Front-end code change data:
*-*-*

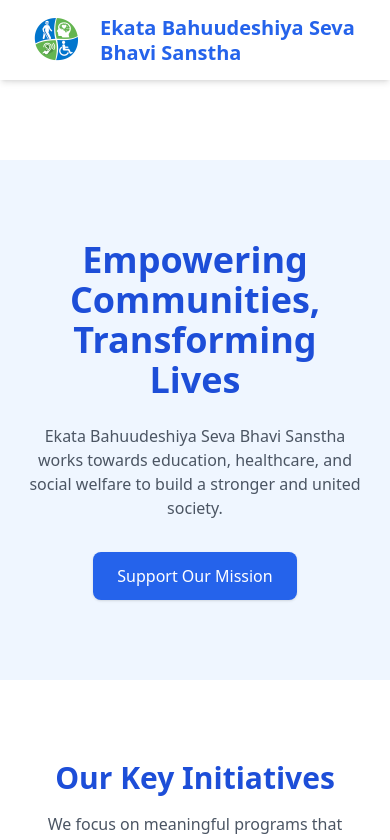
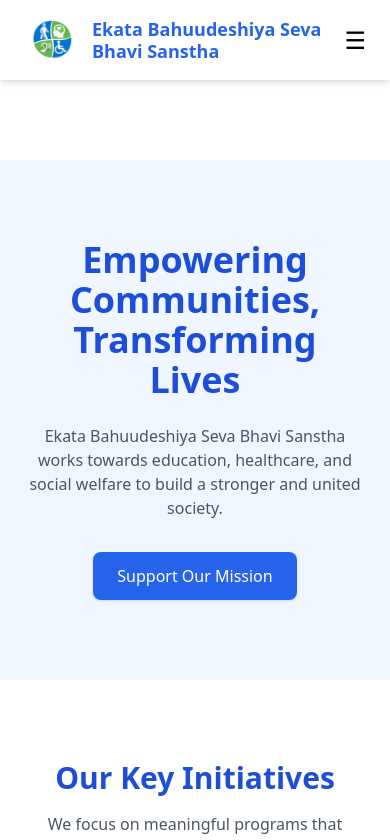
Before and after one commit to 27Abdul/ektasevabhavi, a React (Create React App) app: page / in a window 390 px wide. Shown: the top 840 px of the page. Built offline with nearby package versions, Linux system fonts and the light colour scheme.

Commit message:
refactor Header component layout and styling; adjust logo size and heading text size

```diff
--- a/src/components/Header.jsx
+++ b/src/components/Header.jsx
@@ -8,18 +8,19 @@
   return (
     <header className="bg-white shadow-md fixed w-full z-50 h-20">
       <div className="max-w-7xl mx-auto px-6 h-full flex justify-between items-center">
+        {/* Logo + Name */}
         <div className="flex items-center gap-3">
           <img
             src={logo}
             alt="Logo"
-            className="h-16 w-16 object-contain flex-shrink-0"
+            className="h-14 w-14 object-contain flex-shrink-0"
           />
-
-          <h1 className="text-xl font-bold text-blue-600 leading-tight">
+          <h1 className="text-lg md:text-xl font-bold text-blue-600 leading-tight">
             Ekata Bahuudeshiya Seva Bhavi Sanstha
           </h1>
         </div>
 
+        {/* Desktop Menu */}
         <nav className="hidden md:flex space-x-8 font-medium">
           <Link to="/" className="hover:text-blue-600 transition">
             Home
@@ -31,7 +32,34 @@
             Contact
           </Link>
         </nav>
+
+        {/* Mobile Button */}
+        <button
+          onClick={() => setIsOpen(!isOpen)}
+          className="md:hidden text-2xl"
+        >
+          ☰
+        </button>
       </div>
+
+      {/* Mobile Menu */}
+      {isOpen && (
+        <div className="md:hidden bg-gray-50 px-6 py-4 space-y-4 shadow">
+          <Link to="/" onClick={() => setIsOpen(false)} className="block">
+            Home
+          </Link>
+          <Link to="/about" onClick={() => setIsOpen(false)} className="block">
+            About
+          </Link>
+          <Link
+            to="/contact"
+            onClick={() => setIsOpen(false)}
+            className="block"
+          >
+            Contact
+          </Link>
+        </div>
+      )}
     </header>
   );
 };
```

*-*-*

## YOUR ASSIGNMENT
The job is to copy all the records precisely while omitting any picture.

## YOUR RESPONSE
Before and after one commit to 27Abdul/ektasevabhavi, a React (Create React App) app: page / in a window 390 px wide. Shown: the top 840 px of the page. Built offline with nearby package versions, Linux system fonts and the light colour scheme.

Commit message:
refactor Header component layout and styling; adjust logo size and heading text size

```diff
--- a/src/components/Header.jsx
+++ b/src/components/Header.jsx
@@ -8,18 +8,19 @@
   return (
     <header className="bg-white shadow-md fixed w-full z-50 h-20">
       <div className="max-w-7xl mx-auto px-6 h-full flex justify-between items-center">
+        {/* Logo + Name */}
         <div className="flex items-center gap-3">
           <img
             src={logo}
             alt="Logo"
-            className="h-16 w-16 object-contain flex-shrink-0"
+            className="h-14 w-14 object-contain flex-shrink-0"
           />
-
-          <h1 className="text-xl font-bold text-blue-600 leading-tight">
+          <h1 className="text-lg md:text-xl font-bold text-blue-600 leading-tight">
             Ekata Bahuudeshiya Seva Bhavi Sanstha
           </h1>
         </div>
 
+        {/* Desktop Menu */}
         <nav className="hidden md:flex space-x-8 font-medium">
           <Link to="/" className="hover:text-blue-600 transition">
             Home
@@ -31,7 +32,34 @@
             Contact
           </Link>
         </nav>
+
+        {/* Mobile Button */}
+        <button
+          onClick={() => setIsOpen(!isOpen)}
+          className="md:hidden text-2xl"
+        >
+          ☰
+        </button>
       </div>
+
+      {/* Mobile Menu */}
+      {isOpen && (
+        <div className="md:hidden bg-gray-50 px-6 py-4 space-y-4 shadow">
+          <Link to="/" onClick={() => setIsOpen(false)} className="block">
+            Home
+          </Link>
+          <Link to="/about" onClick={() => setIsOpen(false)} className="block">
+            About
+          </Link>
+          <Link
+            to="/contact"
+            onClick={() => setIsOpen(false)}
+            className="block"
+          >
+            Contact
+          </Link>
+        </div>
+      )}
     </header>
   );
 };
```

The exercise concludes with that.